Take Heart: A Conversation in Poetry: Shell

Edited and introduced by Wesley McNair, Maine Poet Laureate

Annie Finch of Falmouth is noted for her symbols, poetic images that radiate special meanings. In today’s haunting poem about a woman who walks the windy coast of Maine alone in late fall, she introduces the symbol of a shell, challenging us to interpret it.

Shell by Annie Finch

and then I felt a yearning
to stare out at the sea—
or simply at the stretching sand—
the waters restlessly
beating with their own chaos in,
as fall’s late wind blew cold
and spoke in whispers at my ear
that I was growing old—
days were growing shorter,
I was growing too,
and soon there would be nothing more
than words that I might rue.
And then I went and folded in
upon myself, and found
in my dark folds a small white shell,
and put it on the ground.

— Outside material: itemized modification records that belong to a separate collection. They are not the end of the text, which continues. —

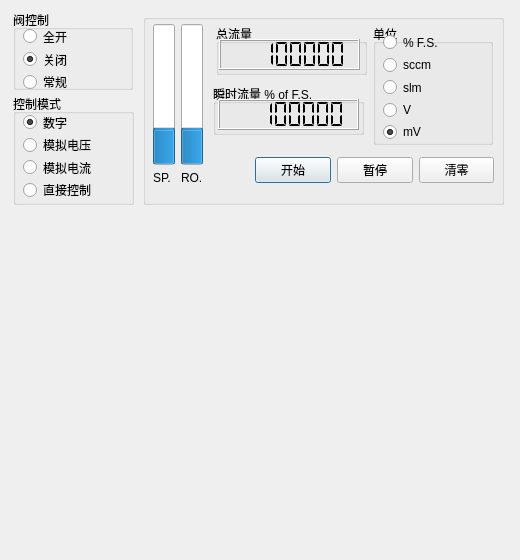
This is MFC/MFC-PC-release/src/UIControl.ui in erisir/SandBox as Qt 5 draws it before an edit. The edited form follows.
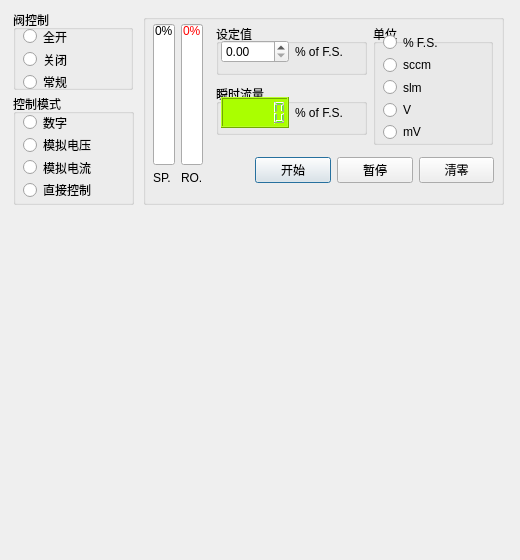
This is the edited form. Custom widgets are drawn as their Qt base class.

```diff
--- a/MFC/MFC-PC-release/src/UIControl.ui
+++ b/MFC/MFC-PC-release/src/UIControl.ui
@@ -47,9 +47,6 @@
        <property name="text">
         <string>关闭</string>
        </property>
-       <property name="checked">
-        <bool>true</bool>
-       </property>
       </widget>
      </item>
      <item>
@@ -89,9 +86,6 @@
        <property name="text">
         <string>数字</string>
        </property>
-       <property name="checked">
-        <bool>true</bool>
-       </property>
       </widget>
      </item>
      <item>
@@ -140,29 +134,83 @@
      </rect>
     </property>
     <property name="title">
-     <string>总流量</string>
+     <string>设定值</string>
     </property>
-    <widget class="QLCDNumber" name="SetPoint">
+    <widget class="QWidget" name="horizontalLayoutWidget_2">
      <property name="geometry">
       <rect>
-       <x>3</x>
-       <y>15</y>
+       <x>5</x>
+       <y>12</y>
        <width>141</width>
        <height>31</height>
       </rect>
      </property>
-     <property name="autoFillBackground">
-      <bool>false</bool>
+     <layout class="QHBoxLayout" name="horizontalLayout_2">
+      <item>
+       <widget class="QDoubleSpinBox" name="SetPoint">
+        <property name="keyboardTracking">
+         <bool>false</bool>
+        </property>
+       </widget>
+      </item>
+      <item>
+       <widget class="QLabel" name="label_3">
+        <property name="text">
+         <string>% of F.S.</string>
+        </property>
+       </widget>
+      </item>
+     </layout>
+    </widget>
+   </widget>
+   <widget class="QGroupBox" name="groupBox_5">
+    <property name="geometry">
+     <rect>
+      <x>73</x>
+      <y>70</y>
+      <width>151</width>
+      <height>51</height>
+     </rect>
+    </property>
+    <property name="title">
+     <string>瞬时流量</string>
+    </property>
+    <widget class="QWidget" name="horizontalLayoutWidget_3">
+     <property name="geometry">
+      <rect>
+       <x>5</x>
+       <y>13</y>
+       <width>141</width>
+       <height>31</height>
+      </rect>
      </property>
-     <property name="numDigits">
-      <number>8</number>
-     </property>
-     <property name="segmentStyle">
-      <enum>QLCDNumber::Flat</enum>
-     </property>
-     <property name="value" stdset="0">
-      <double>123456.789000000004307</double>
-     </property>
+     <layout class="QHBoxLayout" name="horizontalLayout_3">
+      <item>
+       <widget class="QLCDNumber" name="GetPoint">
+        <property name="autoFillBackground">
+         <bool>false</bool>
+        </property>
+        <property name="styleSheet">
+         <string notr="true">color: rgb(85, 255, 0);
+selection-color: rgb(255, 0, 0);
+font: 75 9pt &quot;Aharoni&quot;;
+gridline-color: rgb(85, 0, 0);
+border-color: rgb(0, 0, 255);
+background-color: rgb(170, 255, 0);</string>
+        </property>
+        <property name="smallDecimalPoint">
+         <bool>false</bool>
+        </property>
+       </widget>
+      </item>
+      <item>
+       <widget class="QLabel" name="label_4">
+        <property name="text">
+         <string>% of F.S.</string>
+        </property>
+       </widget>
+      </item>
+     </layout>
     </widget>
    </widget>
    <widget class="QGroupBox" name="BoxUnit">
@@ -220,9 +268,6 @@
         <property name="text">
          <string>mV</string>
         </property>
-        <property name="checked">
-         <bool>true</bool>
-        </property>
        </widget>
       </item>
      </layout>
@@ -279,8 +324,17 @@
        <property name="layoutDirection">
         <enum>Qt::LeftToRight</enum>
        </property>
+       <property name="styleSheet">
+        <string notr="true">
+ QProgressBar::chunk {
+   background-color: #000000;
+}
+QProgressBar {
+   text-align: top;
+}</string>
+       </property>
        <property name="value">
-        <number>24</number>
+        <number>0</number>
        </property>
        <property name="orientation">
         <enum>Qt::Vertical</enum>
@@ -299,8 +353,18 @@
        <property name="layoutDirection">
         <enum>Qt::LeftToRight</enum>
        </property>
+       <property name="styleSheet">
+        <string notr="true">
+ QProgressBar::chunk {
+   background-color: #FF0000;
+}
+QProgressBar {
+   text-align: top;
+	color:#FF0000
+}</string>
+       </property>
        <property name="value">
-        <number>24</number>
+        <number>0</number>
        </property>
        <property name="orientation">
         <enum>Qt::Vertical</enum>
@@ -316,53 +380,6 @@
      </item>
     </layout>
    </widget>
-   <widget class="QGroupBox" name="groupBox_5">
-    <property name="geometry">
-     <rect>
-      <x>70</x>
-      <y>70</y>
-      <width>151</width>
-      <height>51</height>
-     </rect>
-    </property>
-    <property name="title">
-     <string>瞬时流量 % of F.S.</string>
-    </property>
-    <widget class="QLCDNumber" name="GetPoint">
-     <property name="geometry">
-      <rect>
-       <x>5</x>
-       <y>15</y>
-       <width>141</width>
-       <height>31</height>
-      </rect>
-     </property>
-     <property name="autoFillBackground">
-      <bool>false</bool>
-     </property>
-     <property name="styleSheet">
-      <string notr="true"/>
-     </property>
-     <property name="smallDecimalPoint">
-      <bool>false</bool>
-     </property>
-     <property name="numDigits">
-      <number>8</number>
-     </property>
-     <property name="digitCount">
-      <number>8</number>
-     </property>
-     <property name="segmentStyle">
-      <enum>QLCDNumber::Flat</enum>
-     </property>
-     <property name="value" stdset="0">
-      <double>123456.779999999998836</double>
-     </property>
-     <property name="intValue" stdset="0">
-      <number>123457</number>
-     </property>
-    </widget>
-   </widget>
   </widget>
   <widget class="MyDynamicMplCanvas" name="mplCanvas" native="true">
    <property name="geometry">
```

Take Heart: A Conversation in Poetry is produced in collaboration with the Maine Writers & Publishers Alliance. Poem copyright © 2012 Annie Finch. Reprinted from The Voice Was The Sea, The Center for the Study of Place, Inc., 2012, by permission of Annie Finch. Questions about submitting to Take Heart may be directed to Gibson Fay-LeBlanc, Special Consultant to the Maine Poet Laureate, at mainepoetlaureate@gmail.com or 207-228-8263. Take Heart: Poems from Maine, an anthology collecting the first two years of this column, is now available from Down East Books.